The counseling center offers quality service to hundreds of students at the College of William and Mary. As the largest on-campus resource for mental health, it has helped countless students suffering from depression, anxiety and other mental health issues. However, the counseling center lacks a distinct and visible presence on campus — one that would eradicate the stigma surrounding it. Furthermore, the counseling center could streamline the process by which students make appointments, encouraging more students to seek help.
The First Year Experience needs to make the counseling center more visible to freshmen. Orientation Aides should visit the counseling center with their students and build a lasting familiarity.
The counseling center should be more than visible during Orientation — it must be conspicuous. It should vie for students’ attention during the student activities fair, perhaps hold an open house in the Sadler Center with food and guest speakers. Counselors should meet with OAs and their students periodically, and wear identifiable clothing.

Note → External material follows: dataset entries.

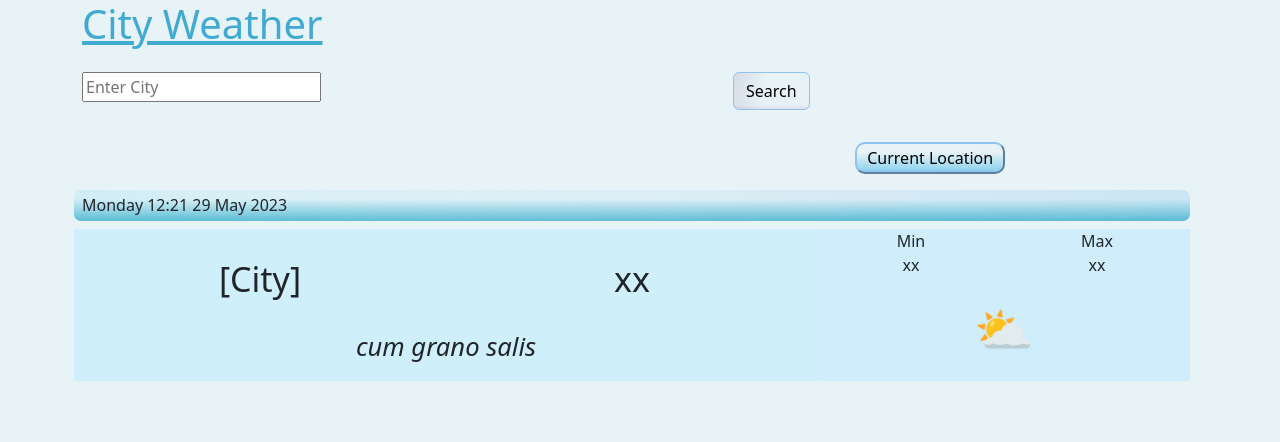
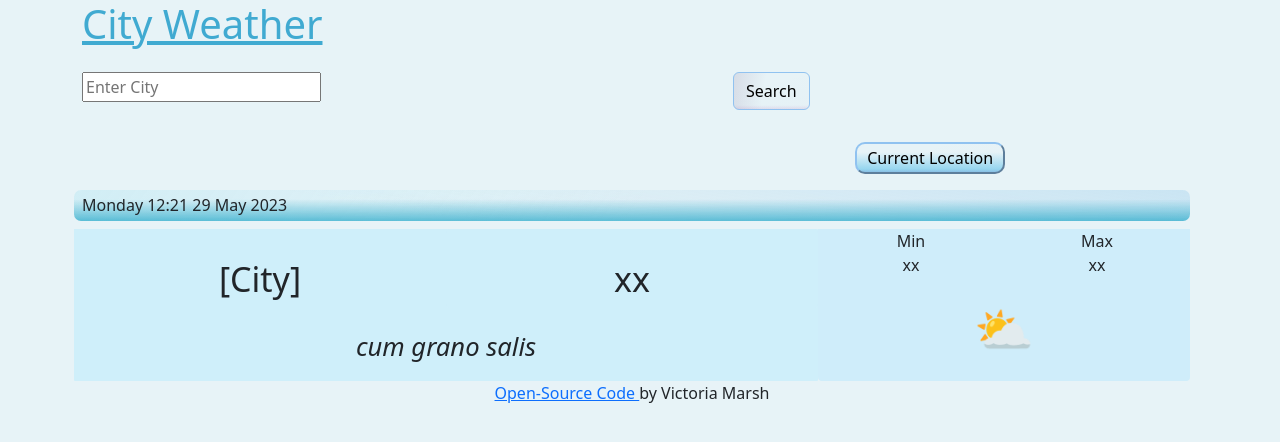
Before and after one commit to hewittmv/SheCodesProject, a plain HTML site: page index.html in a window 1280 px wide. Drawn offline with nearby package versions, Linux system fonts and the light colour scheme; no server answers.

Commit message:
Add 'open-source code' text and link to view code

```diff
--- a/index.html
+++ b/index.html
@@ -43,8 +43,6 @@
                   <div class="col-12"> </br> <h4> cum grano salis</h4> </div>
                                    </div>
                                 </div>
-                    ️
-
             <div class="col-4">
             <div class="row">
                 <div class="col-6 col-sm-6"> Min <p id="minimum-temperature"> xx </p></div>
@@ -52,13 +50,12 @@
             </div>
             <div class="row">
               <div class="col-12"> <p id="icon"> ⛅ </p></div>
-
-      </div>
+                    </div>
             </div>
                     </div>
-
-
-
+                    <P>
+            <a href="https://github.com/hewittmv/SheCodesProject" target="_blank"> Open-Source Code </a> by Victoria Marsh
+                    </P>
 
       <script src="index.js"></script>
     </div>
```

But a strong presence during Orientation is not enough: the counseling center must maintain that presence. They should recruit student volunteers and table at the Sadler Center regularly, providing students with critical mental health information and approachable faces. Perhaps counselors could hold office hours in residence halls. Students and counselors could then speak casually and build relationships which would gradually dissolve the counseling center’s stigma.
However, the stigma might not be the only element dissuading students from visiting the counseling center. Currently, students can only make appointments at the counseling center over the phone or in person — and making a phone call is harder than sending an email. To accommodate students who desperately need help, but who are hesitant to take that often-terrifying first step, the counseling center should allow students to make appointments via online form or email. The counseling center could even call students after they have submitted a form or email, removing the pressure that accompanies making the call themselves.
But the College has made strides in providing atypical counseling opportunities for students, including Donna Haygood-Jackson, the senior assistant dean of students and the head of care support services. Haygood-Jackson’s position is one of the few places on campus where students can speak to administrators in perfect confidence. Haygood-Jackson directs students to resources that fit their needs, including the counseling center, off-campus therapy and even the police in cases of physical and sexual assault. It is this added variety of counseling opportunities that make Haygood-Jackson’s position extremely beneficial to students on campus.
In order for mental health to remain a priority at the College, the counseling center cannot simply exist; students need to see it as an integral part of the College community — staffed by people who are engaged in that community.